At this point in your project planning, you'll need to form (or have formed) your project team. You've clearly identified the project and its major deliverables so now you need the project team to begin contributing their ideas and expertise so the project gets off on the right foot. In Chapter 4 you learned about managing an IT project team and there's a lot of detail in that chapter that you might want to review. In this chapter, we discussed how to actually form the team.
You need to begin by defining your team requirements so you can be sure to include the right people with the right expertise at the right time in the right way. This is often best done without identifying specific people so you make sure you cover your project requirements before you get into specifics of people and personalities. Once you've identified these requirements, you can begin looking at specific people and identifying who you need and what constraints might have to be considered.
Clearly defined roles and responsibilities are absolutely critical to project success because they help everyone know exactly what they should be doing. Sometimes it's helpful to define roles using the "is/is not" structure we discussed earlier in the book. Well-defined roles and responsibilities also help you hold team members individually accountable for results. Clear performance guidelines improve project sucsess and help make the performance evaluation process fair and consistent.

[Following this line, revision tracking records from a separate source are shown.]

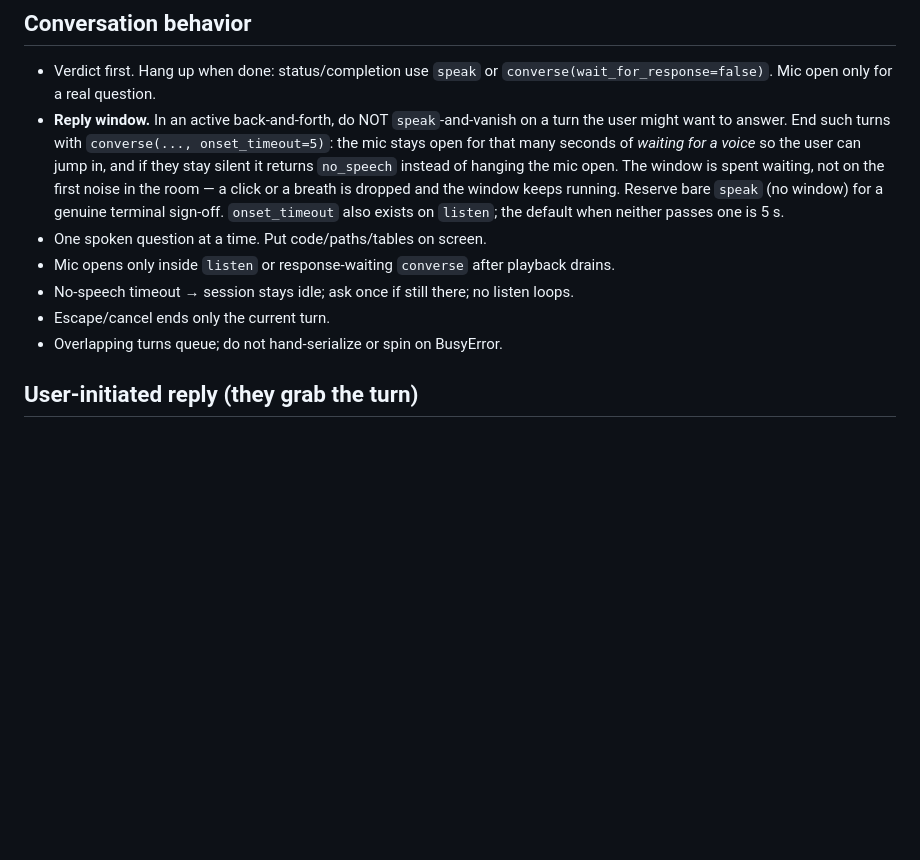
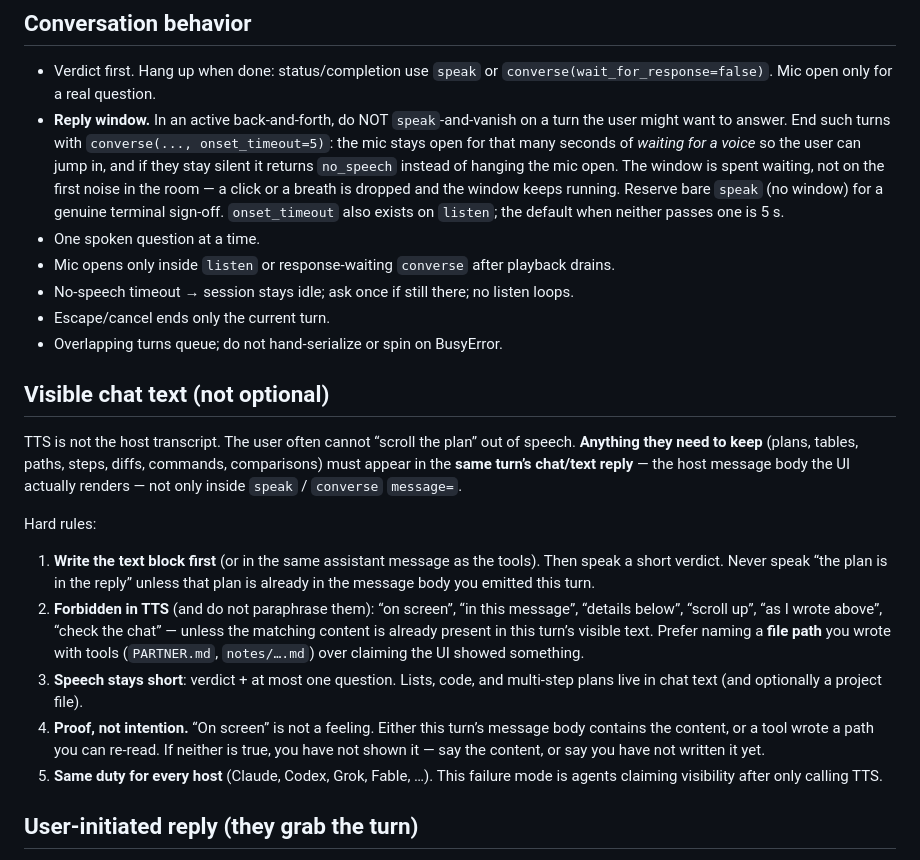
Before and after one commit to AlqattanDev/bro, a Markdown page: skills/vox/SKILL.md, the part around the change. Drawn GitHub-style; blank space fills up the shorter version.

Commit message:
fix(skill): ban fake "on screen" claims during voice turns
Agents were speaking that plans lived in the chat reply without ever
writing the text body. Require visible chat text (or a written file
path) before any claim of visibility, for every MCP host.

```diff
--- a/skills/vox/SKILL.md
+++ b/skills/vox/SKILL.md
@@ -79,11 +79,38 @@ Read `io_mode` from status. Panel or `voice_session(set_mode|cycle_mode)` sets i
   and the window keeps running. Reserve bare `speak` (no window) for a genuine
   terminal sign-off. `onset_timeout` also exists on `listen`; the default when
   neither passes one is 5 s.
-- One spoken question at a time. Put code/paths/tables on screen.
+- One spoken question at a time.
 - Mic opens only inside `listen` or response-waiting `converse` after playback drains.
 - No-speech timeout → session stays idle; ask once if still there; no listen loops.
 - Escape/cancel ends only the current turn.
 - Overlapping turns queue; do not hand-serialize or spin on BusyError.
+
+## Visible chat text (not optional)
+
+TTS is not the host transcript. The user often cannot “scroll the plan” out of
+speech. **Anything they need to keep** (plans, tables, paths, steps, diffs,
+commands, comparisons) must appear in the **same turn’s chat/text reply** —
+the host message body the UI actually renders — not only inside
+`speak` / `converse` `message=`.
+
+Hard rules:
+
+1. **Write the text block first** (or in the same assistant message as the
+   tools). Then speak a short verdict. Never speak “the plan is in the reply”
+   unless that plan is already in the message body you emitted this turn.
+2. **Forbidden in TTS** (and do not paraphrase them): “on screen”, “in this
+   message”, “details below”, “scroll up”, “as I wrote above”, “check the
+   chat” — unless the matching content is already present in this turn’s
+   visible text. Prefer naming a **file path** you wrote with tools
+   (`PARTNER.md`, `notes/….md`) over claiming the UI showed something.
+3. **Speech stays short**: verdict + at most one question. Lists, code, and
+   multi-step plans live in chat text (and optionally a project file).
+4. **Proof, not intention.** “On screen” is not a feeling. Either this turn’s
+   message body contains the content, or a tool wrote a path you can re-read.
+   If neither is true, you have not shown it — say the content, or say you
+   have not written it yet.
+5. **Same duty for every host** (Claude, Codex, Grok, Fable, …). This failure
+   mode is agents claiming visibility after only calling TTS.
 
 ## User-initiated reply (they grab the turn)
 
```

Sometimes it can be a challenge to actually get the needed staff assigned to your project. With some high profile, exciting, cutting-edge projects, it's relatively easy to get top-notch talent to volunteer or be assigned to the project. In other cases, it's more difficult. If at all possible, link participation in mundane projects to participation in the high profile projects to ensure that even the most boring, routine projects get their share of talented staff. Avoid accepting known troublemakers on the team by having an honest discussion with the project sponsor. A successful project starts with a strong project team and allowing a known disruptive influence on the team without at least pushing back will put your project at risk.
Once you've formed the team, you need to do a little work turning it from a group of individuals to a highly functional team. There are numerous ways to do this (review Chapter 4) and with a little creativity and effort, you can find ways to forge a team identity that will help propel the project toward success.